It's hard to think about but we do have it. An integration by parts gives \[ \begin{aligned} \varphi(t)=\frac{1}{\sqrt{2\pi}}\int_{-\infty}^{+\infty}\exp(-cx^2)e^{-itx}dx &= \frac{1}{\sqrt{2\pi}}\int_{-\infty}^{+\infty}\exp(-cx^2)\frac{1}{-it}de^{-itx} \\ &=\frac{i}{t\sqrt{2\pi}}[\exp(-cx^2)e^{-itx}]|_{-\infty}^{+\infty} \\ &\quad -\frac{i}{t\sqrt{2\pi}}\int_{-\infty}^{+\infty}e^{-itx}d\exp(-cx^2) \\ &=\frac{-2c}{t\sqrt{2\pi}}\int_{-\infty}^{+\infty}-xi\exp(-cx^2)e^{-itx}dx \end{aligned} \] On the other hand, we have \[ \varphi'(t)=\hat{f'_c}(t)=\frac{1}{\sqrt{2\pi}}\int_{-\infty}^{+\infty}-ixf_c(x)e^{-itx}dx. \] (The well-definedness of the integral can be verified easily.) Combining both, we obtain an differential equation \[ t\varphi(t)+2c\varphi'(t)=0 \] This differential equation corresponds to an integral equation \[ \int2c\frac{d\varphi}{\varphi}=-\int tdt. \] And we solve it to obtain \[ 2c\log\varphi=-\frac{1}{2}t^2+C \] or alternatively, \[ \varphi(t)=C\exp(-\frac{1}{4c}t^2). \] Now put the initial value back in. As we have shown above, this subjects to the Gaussian integral \[ \varphi(0)=\frac{1}{\sqrt{2\pi}}\sqrt{\frac{\pi}{c}}=\frac{1}{\sqrt{2c}}. \] Therefore \[ \varphi(t)=\frac{1}{\sqrt{2c}}\exp\left(-\frac{1}{4c}t^2\right) \] is exactly what we want.

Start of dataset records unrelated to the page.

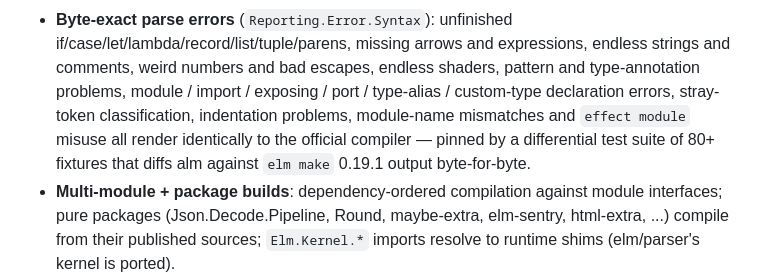
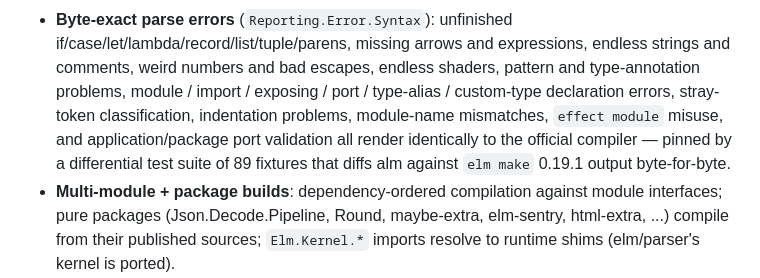
Before and after one commit to boxed/Alm, a Markdown page: README.md, the part around the change. GitHub-like rendering.

Commit message:
readme: note application/package port validation (89 fixtures)

```diff
--- a/README.md
+++ b/README.md
@@ -58,10 +58,11 @@ app.ports.somePort.subscribe(function (value) { ... });
   expressions, endless strings and comments, weird numbers and bad
   escapes, endless shaders, pattern and type-annotation problems, module /
   import / exposing / port / type-alias / custom-type declaration errors,
-  stray-token classification, indentation problems, module-name mismatches
-  and `effect module` misuse all render identically to the official
-  compiler — pinned by a differential test suite of 80+ fixtures that diffs
-  alm against `elm make` 0.19.1 output byte-for-byte.
+  stray-token classification, indentation problems, module-name mismatches,
+  `effect module` misuse, and application/package port validation all render
+  identically to the official compiler — pinned by a differential test suite
+  of 89 fixtures that diffs alm against `elm make` 0.19.1 output
+  byte-for-byte.
 - **Multi-module + package builds**: dependency-ordered compilation
   against module interfaces; pure packages (Json.Decode.Pipeline,
   Round, maybe-extra, elm-sentry, html-extra, ...) compile from their
```
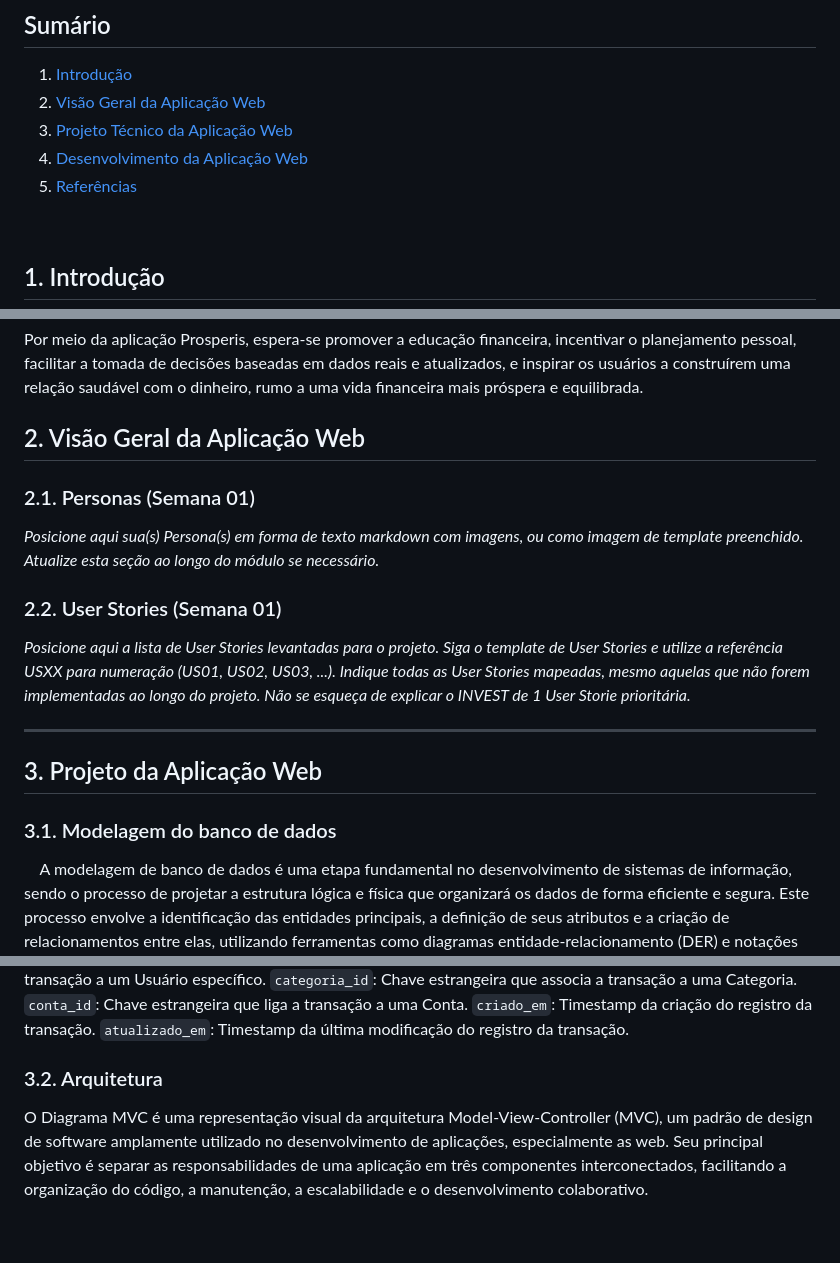
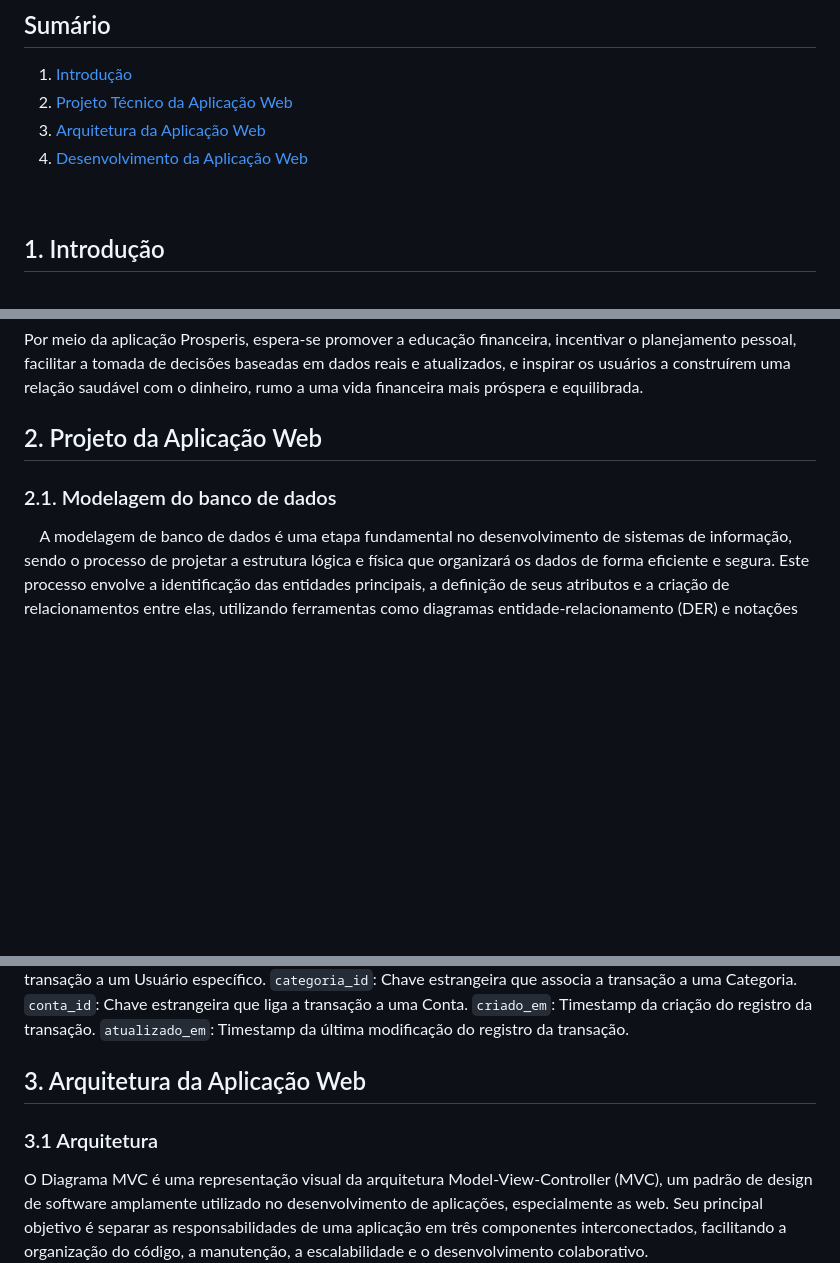
Before and after one commit to PauloBueno0601/Prosperis, a Markdown page: documentos/wad.md, 3 parts joined by grey strips. GitHub-like rendering; blank space fills up the shorter version.

```diff
--- a/documentos/wad.md
+++ b/documentos/wad.md
@@ -11,10 +11,9 @@ Paulo Henrique Bueno Fernandes
 ## Sumário
 
 1. [Introdução](#c1)
-2. [Visão Geral da Aplicação Web](#c2)
-3. [Projeto Técnico da Aplicação Web](#c3)
+2. [Projeto Técnico da Aplicação Web](#c2)
+3. [Arquitetura da Aplicação Web](#c3)
 4. [Desenvolvimento da Aplicação Web](#c4)
-5. [Referências](#c5)
 
 <br>
 
@@ -26,21 +25,9 @@ A aplicação foi projetada para ser intuitiva, segura e funcional, contando com
 
 Por meio da aplicação Prosperis, espera-se promover a educação financeira, incentivar o planejamento pessoal, facilitar a tomada de decisões baseadas em dados reais e atualizados, e inspirar os usuários a construírem uma relação saudável com o dinheiro, rumo a uma vida financeira mais próspera e equilibrada.
 
-## <a name="c2"></a>2. Visão Geral da Aplicação Web
+## <a name="c2"></a>2. Projeto da Aplicação Web
 
-### 2.1. Personas (Semana 01)
-
-*Posicione aqui sua(s) Persona(s) em forma de texto markdown com imagens, ou como imagem de template preenchido. Atualize esta seção ao longo do módulo se necessário.*
-
-### 2.2. User Stories (Semana 01)
-
-*Posicione aqui a lista de User Stories levantadas para o projeto. Siga o template de User Stories e utilize a referência USXX para numeração (US01, US02, US03, ...). Indique todas as User Stories mapeadas, mesmo aquelas que não forem implementadas ao longo do projeto. Não se esqueça de explicar o INVEST de 1 User Storie prioritária.*
-
----
-
-## <a name="c3"></a>3. Projeto da Aplicação Web
-
-### 3.1. Modelagem do banco de dados
+### 2.1. Modelagem do banco de dados
 
 &emsp; A modelagem de banco de dados é uma etapa fundamental no desenvolvimento de sistemas de informação, sendo o processo de projetar a estrutura lógica e física que organizará os dados de forma eficiente e segura. Este processo envolve a identificação das entidades principais, a definição de seus atributos e a criação de relacionamentos entre elas, utilizando ferramentas como diagramas entidade-relacionamento (DER) e notações como chaves primárias (PK) e estrangeiras (FK). Um modelo bem elaborado garante integridade, escalabilidade e facilidade de manutenção, permitindo consultas complexas e análises precisas.
 
@@ -200,7 +187,10 @@ tipo: Indica se a transação é uma receita ou uma despesa.
 `conta_id`: Chave estrangeira que liga a transação a uma Conta.
 `criado_em`: Timestamp da criação do registro da transação.
 `atualizado_em`: Timestamp da última modificação do registro da transação.
-### 3.2. Arquitetura
+
+## <a name="c2"></a>3. Arquitetura da Aplicação Web
+
+### 3.1 Arquitetura
 
 O Diagrama MVC é uma representação visual da arquitetura Model-View-Controller (MVC), um padrão de design de software amplamente utilizado no desenvolvimento de aplicações, especialmente as web. Seu principal objetivo é separar as responsabilidades de uma aplicação em três componentes interconectados, facilitando a organização do código, a manutenção, a escalabilidade e o desenvolvimento colaborativo.
 <img src="../assets/diagrama.png" width="100%">
```
Also changed, not shown: other parts of documentos/wad.md (+26 -29 lines).
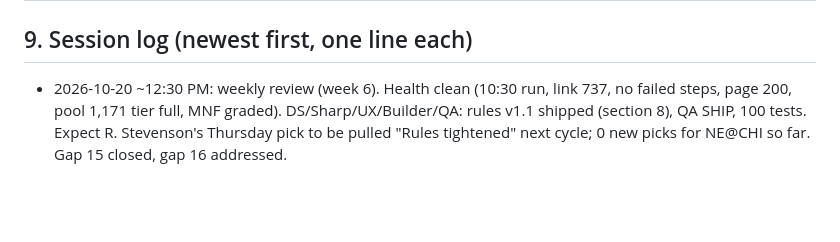
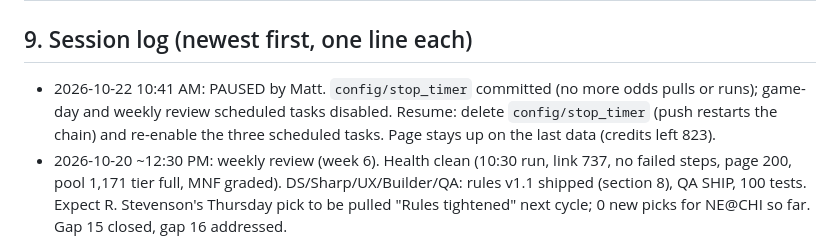
Before and after one commit to MSasportas/prop-check-nfl, a Markdown page: TEAM.md, the part around the change. Rendered like a GitHub page; blank space fills up the shorter version.

Commit message:
TEAM.md: paused by Matt
Co-Authored-By: Claude Sonnet 5.5 <noreply@anthropic.com>
Claude-Session: https://claude.ai/code/session_01Wg43pQXghsXM6gxJSn87tJ

```diff
--- a/TEAM.md
+++ b/TEAM.md
@@ -158,6 +158,7 @@ The old Spotlight rules (brief 025) were dropped, not carried over.
 | 2026-10-13 | v1.0 set (section 4) | First build. Sharp standard from the DS backtest and one live Hard Rock pull. Spotlight rules dropped | Backtest only; 0 graded live legs |
 
 ## 9. Session log (newest first, one line each)
+- 2026-10-22 10:41 AM: PAUSED by Matt. `config/stop_timer` committed (no more odds pulls or runs); game-day and weekly review scheduled tasks disabled. Resume: delete `config/stop_timer` (push restarts the chain) and re-enable the three scheduled tasks. Page stays up on the last data (credits left 823).
 - 2026-10-20 ~12:30 PM: weekly review (week 6). Health clean (10:30 run, link 737, no failed steps, page 200, pool 1,171 tier full, MNF graded). DS/Sharp/UX/Builder/QA: rules v1.1 shipped (section 8), QA SHIP, 100 tests. Expect R. Stevenson's Thursday pick to be pulled "Rules tightened" next cycle; 0 new picks for NE@CHI so far. Gap 15 closed, gap 16 addressed.
 - 2026-10-19 6:55 PM: MNF check (WAS@SF). Chain alive (6:50 run, link 376), no failed steps, page 200, pool 1,326 (tier full_plus), D pull 10 AM ran, C pull due 7 PM, inactives not posted yet for WAS/SF (checked each cycle), Sunday graded (singles 10-15, -6.6u; parlays 0-4). Fixed: parlay builder ignored "same game day only" (3 week-6 parlays paired Sunday legs with MNF; all already have a lost leg, Record untouched); parlays now built and capped per game day; test added (87). Unmatched names in status are Sun 12:40 AM pulls from before the NICK fix.
 - 2026-10-18 8:10 PM: RESUMED at Matt's request. `config/stop_timer` removed (push restarted the chain, link 0, run 39179604468); the three NFL scheduled tasks re-enabled. Status clean: no failed steps, page 200, pool 1,333 (tier full), 15:10 pull has no unmatched names (the Brown/Ogletree fix holds; the status list is the day's accumulated list). Open picks 5, parlays 7 (most games started).
```
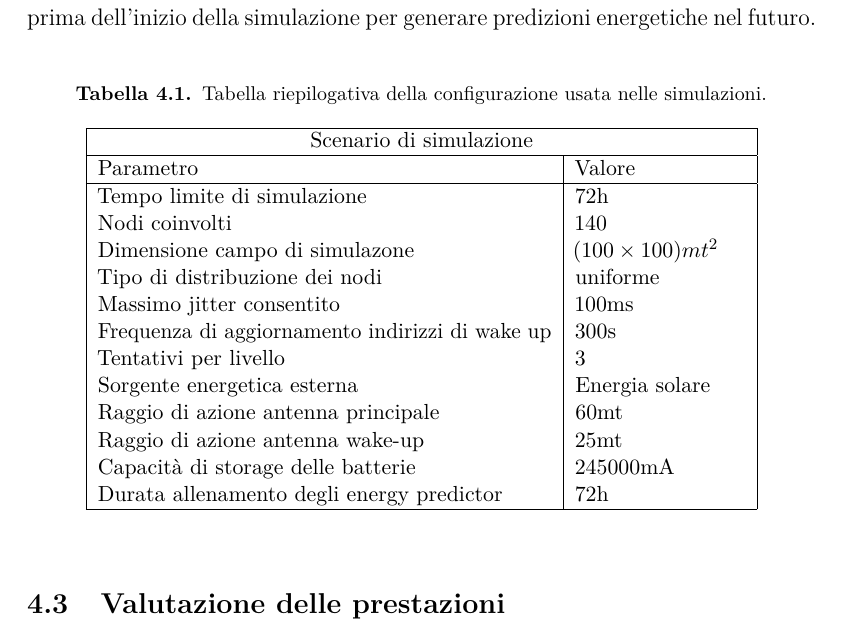
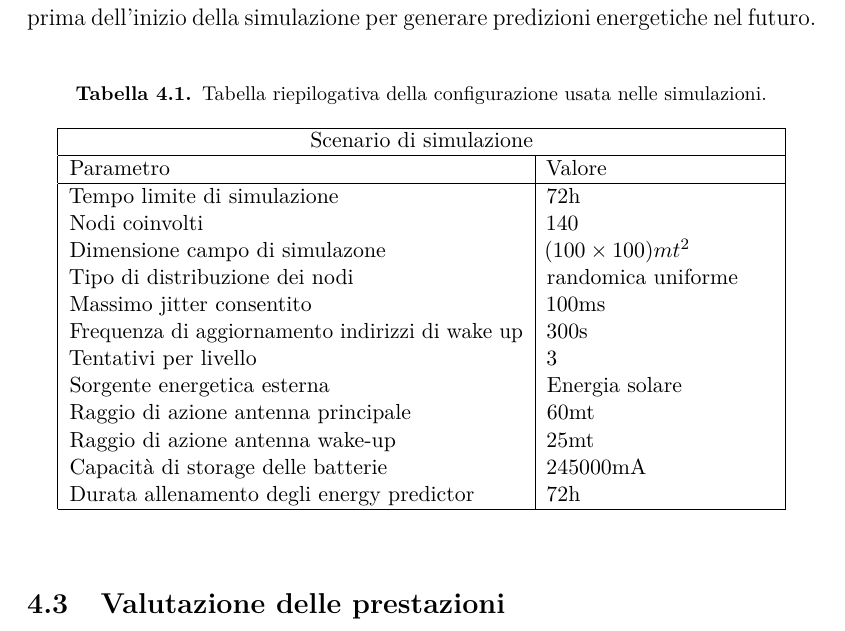
Before and after one commit to LeonardoEmili/bachelor-degree-thesis, a LaTeX thesis (relazione.tex): part of page 24 of 30, cut so that both start at the same text. The pictures show the PDF file relazione.pdf that the author committed with the source.

Commit message:
Update scenario's settings table

```diff
--- a/relazione.tex
+++ b/relazione.tex
@@ -594,7 +594,7 @@ vengono allenati per 3 giorni prima dell'inizio della simulazione per generare p
 \begin{table}[hb]
     \centering
     \caption{Tabella riepilogativa della configurazione usata nelle simulazioni.}
-    \begin{tabular}{ |p{8cm}|p{3cm}|  }
+    \begin{tabular}{ |p{8cm}|p{4cm}|  }
         \hline
         \multicolumn{2}{|c|}{Scenario di simulazione}                                               \\
         \hline
@@ -603,7 +603,7 @@ vengono allenati per 3 giorni prima dell'inizio della simulazione per generare p
         Tempo limite di simulazione                     & 72h                                       \\
         Nodi coinvolti                                  & 140                                       \\
         Dimensione campo di simulazone                  & $(100 \times 100) mt\textsuperscript{2}$  \\
-        Tipo di distribuzione dei nodi                  & uniforme                                  \\
+        Tipo di distribuzione dei nodi                  & randomica uniforme                        \\
         Massimo jitter consentito                       & 100ms                                     \\
         Frequenza di aggiornamento indirizzi di wake up & 300s                                      \\
         Tentativi per livello                           & 3                                         \\
```
Also changed, not shown: relazione.pdf, 2 other files.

Before showing another method, we first have an question: can we have \(\hat{f}_c=f_c\)? Solving an equation with variable in \(c\) answers this question affirmatively: \[ \hat{f}_c=f_c \iff \begin{cases}\frac{1}{\sqrt{2c}}=1 \\ -\frac{1}{4c}=-c \end{cases} \iff c = \frac{1}{2}. \] In other words, \(f_\frac{1}{2}\) is a fixed point of the Fourier transform. For this class of functions, the fixed point is this and only this one.


As a classic property of the Fourier transform, for \(f,g \in L^1\), we have \[ \widehat{f \ast g}(t)=\hat{f}(t)\hat{g}(t) \] where \[ f \ast g(x) = \frac{1}{\sqrt{2\pi}}\int_{-\infty}^{+\infty}f(x-y)g(y)dy. \] By the way, \(f \in L^1\) means \(\int_{-\infty}^{\infty}|f(x)|dx<\infty\). One can verify that \(f \ast g \in L^1\) here as well.

With this result, we can compute \(f_a \ast f_b\) easily. Note \[ \widehat{f_a \ast f_b}(t)=\hat{f_a}(t)\hat{f_b}(t)=\frac{1}{2\sqrt{ab}}\exp\left[-\left(\frac{1}{4a}+\frac{1}{4b}\right)x^2\right] \] Now let's see if we can have \(f_a \ast f_b = \gamma f_c\) for some \(\gamma\) and \(c\). We should have \[ \frac{1}{4c}=\frac{1}{4a}+\frac{1}{4c} \implies c=\frac{1}{\frac{1}{a}+\frac{1}{b}}=\frac{ab}{a+b}. \] We also have \[ \gamma \frac{1}{\sqrt{2c}}=\frac{1}{2\sqrt{ab}} \implies \gamma = \sqrt\frac{c}{2ab}=\sqrt{\frac{1}{2(a+b)}} \] Therefore we have \[ f_a \ast f_b = \sqrt{\frac{1}{2(a+b)}}f_c \] where \(c\) is given above. We didn't even compute the integral explicitly.

The Fourier transform of exp(-cx^2)



Posted on


Updated on


Licensed under